Rep. Michele Bachmann recently announced that she will not seek re-election in 2014, and said her decision was not related to the ethics inquiry.
Michele Bachmann is facing yet another ethics inquiry, this time over whether her campaign coordinated with a Super PAC, in a violation of election laws. The investigation began after former staff member Peter Waldron complained to the FEC and FBI he overheard a conversation about advertising spots ahead of the Iowa caucus. The self-described whistleblower—the campaign is going with "disgruntled employee"—also revealed an email in which Bachmann’s husband, Marcus, solicited donations in excess of the $5,000 maximum allowed to be raised by campaign staff. The House Ethics Committee is currently looking into allegations that the onetime Republican front-runner misused campaign funds and staff to promote her book.
"The Department of Justice demanded records from the super PAC last week of its finances and its communications with Mrs. Bachmann; Marcus Bachmann, her husband; and former staff members, according to a grand jury subpoena reviewed by The New York Times.
The investigation appears to stem from a complaint a former campaign staff member made to the Federal Election Commission and to the F.B.I. The staff member told of overhearing the president of the super PAC asking a Bachmann senior adviser about buying advertising on radio and TV stations in Des Moines ahead of the Iowa caucus on Jan. 3, 2012.

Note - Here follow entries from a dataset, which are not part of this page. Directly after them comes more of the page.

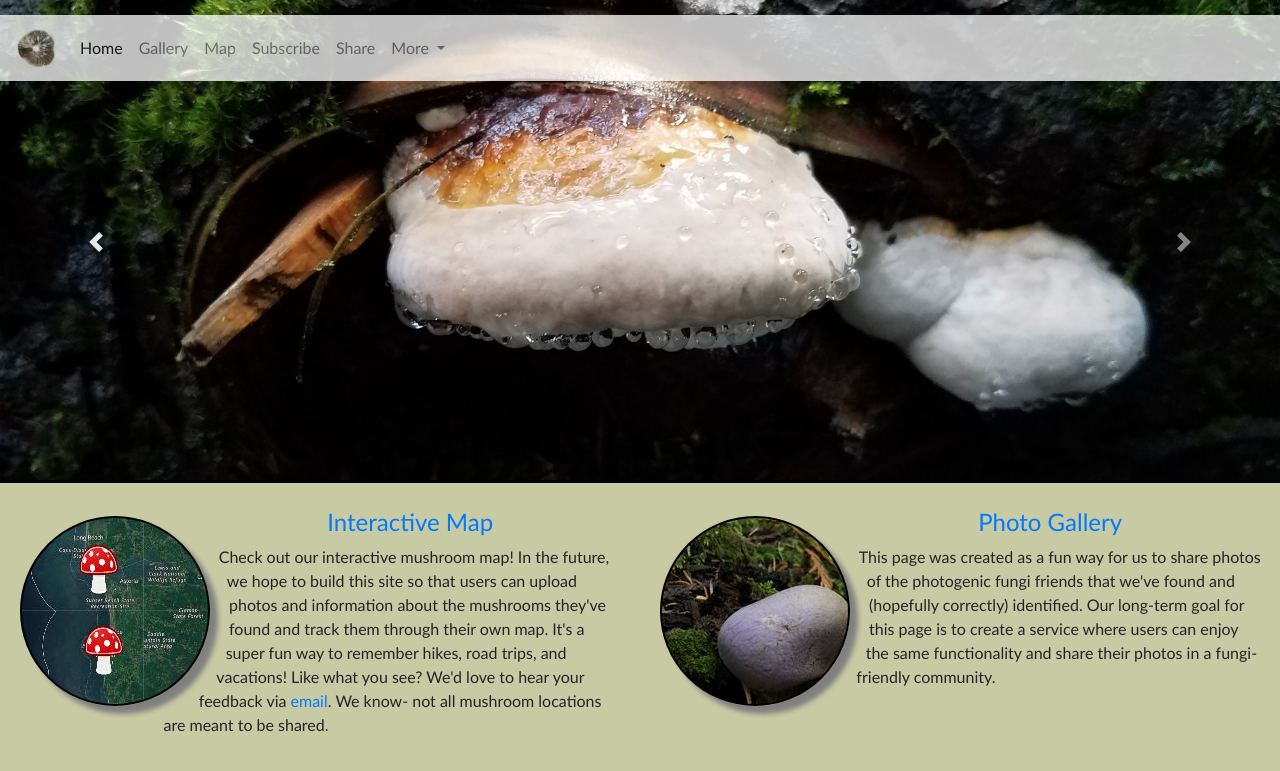
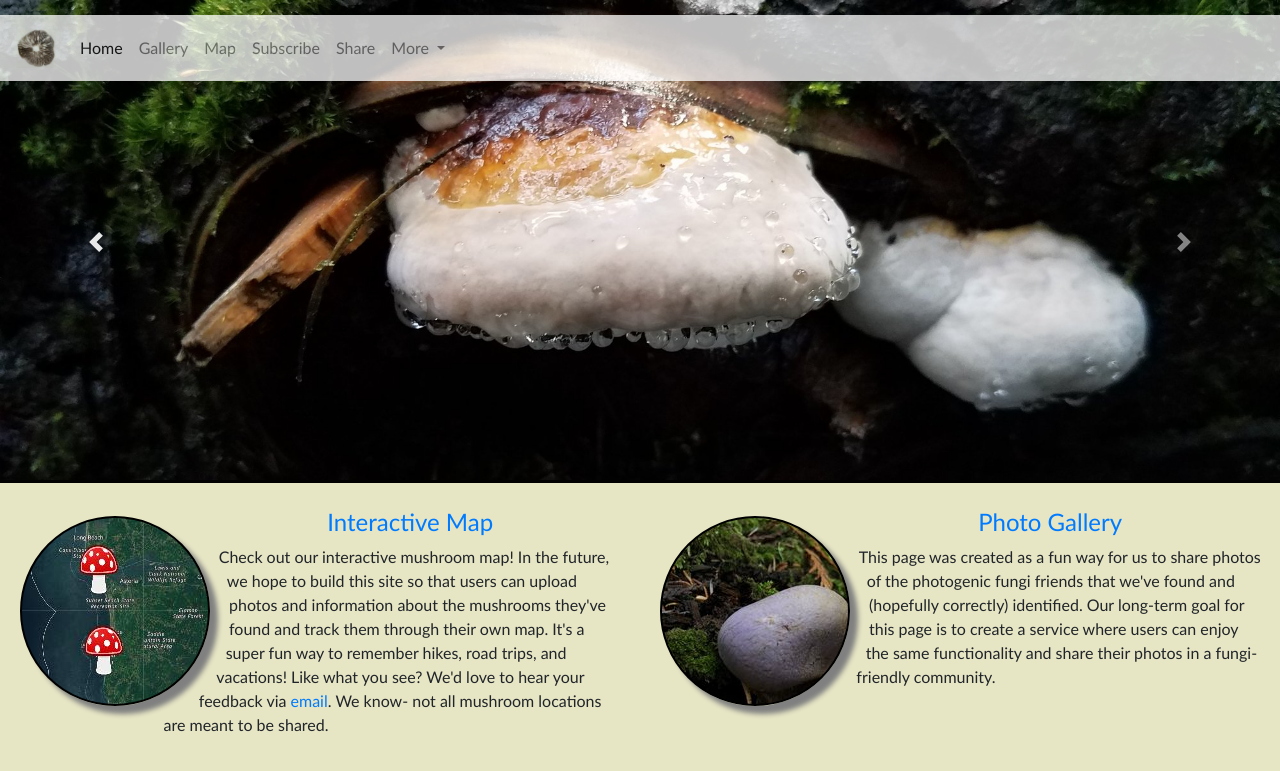
Before and after one commit to jarred104/fungi, a Flask app: page /index in a window 1280 px wide. Shown: the top 771 px of the page. Run offline with Flask 2, Linux system fonts and the light colour scheme; some libraries are stand-ins or nearby versions.

Commit message:
update index bg

```diff
--- a/static/css/style.css
+++ b/static/css/style.css
@@ -1,6 +1,6 @@
 
 .home {
-  background: #c8caa4;
+  background: #e6e5c4;
   font-family: 'Gill Sans', 'Gill Sans MT', Calibri, 'Trebuchet MS', sans-serif;
 }
 
```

Coordination between a campaign and a super PAC violates federal election law if it meets certain criteria, said Paul S. Ryan, a senior counsel at the independent Campaign Legal Center.
Mrs. Bachmann is already the subject of a House Ethics Committee investigation into her campaign finances and allegations her staff was improperly used to promote her political biography, “Core of Conviction.”'
Waldron recently published a critical e-book, “Bachmannistan: Behind the Lines.”